The cleric says the President is still stuck with a mindset of his military days.
Kukah said this in an interview with Punch when he was asked if he still had doubts about the government’s anti-corruption war.
The Catholic bishop said he is against the metaphor of “war” as a strategy to fight corruption.
He expressed sadness that even with the metaphor that has been adopted by the government to tackle corruption, the desired results have not been achieved.
Kukah said it did not speak well of the government’s anti-corruption efforts when the national assembly and the executive could not agree on a pick for Economic and Financial Crimes Commission (EFCC) chairman.
“It is not enough to say we will fight the corrupt, especially when the President is still stuck in a mindset of his military days, which sees corruption as something that wicked and unpatriotic politicians and office holders are doing. Still, we believe that corruption is what the political class has done,” he said.
“I was, and still am, against the lack of vision, clarity, diagnosis, strategy and intellectual depth of what we call a fight against corruption. Conceptually, I was and am against the idea of the metaphor of war as a strategy because once we saw it as a war, the government believed it only needed to rally its army and then go to the war front.

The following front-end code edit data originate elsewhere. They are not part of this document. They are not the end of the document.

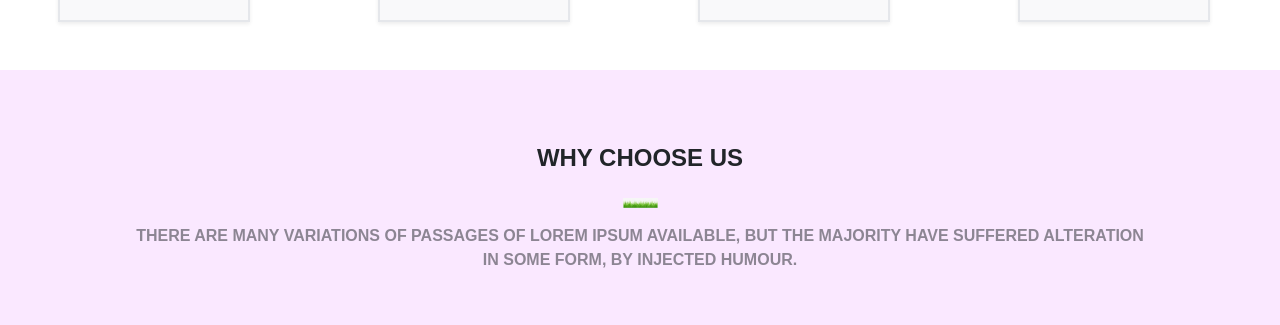
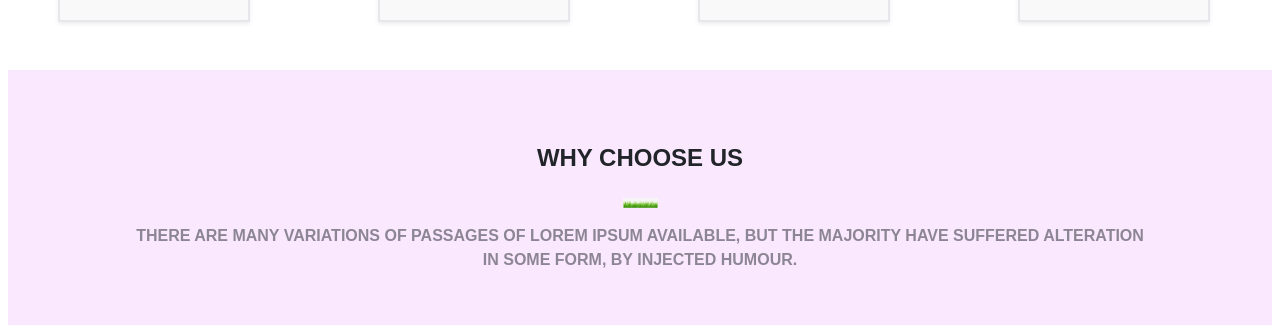
Before and after one commit to Oghenekparobo/catClone, a React (Create React App) app: page / in a window 1280 px wide. Shown: the part 1615-1940 px from the top of the page. Built offline with nearby package versions, Linux system fonts and the light colour scheme.

Commit message:
working on feature section

```diff
--- a/src/components/Features/Features.js
+++ b/src/components/Features/Features.js
@@ -2,7 +2,7 @@ import grass from "../../assets/grass.png";
 const Features = () => {
   return (
     <section>
-      <div className=" py-8 text-center bg-fuchsia-100">
+      <div className=" py-8 text-center bg-fuchsia-100 mx-2">
         <h1 className="font-bold text-2xl pt-10">WHY  CHOOSE US</h1>
         <div className="flex flex-col justify-center items-center space-y-4 py-4">
           <img src={grass} alt="grass" width="35" />
```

“Sadly, even if we took that metaphor, we were unlikely to get the desired results because this was a war without timelines, without a proper understanding of the enemy, his strength and his landscape.
“Every day, the predicament of the government is a more visible and palpable illustration that we were right all along: an assembly led by the ruling party and the President cannot agree on the choice of the chairman (of the Economic and Financial Crimes Commission), the leader of this fight. What does this tell you?”
He said the EFCC should be “less preoccupied by the politics of the moment.”
“All these monies that our sensibilities are being assaulted with, what do they do to us? Are we supposed to salivate or what? We have been showing armed robbers on television for years. Has it reduced armed robbery?” he asked.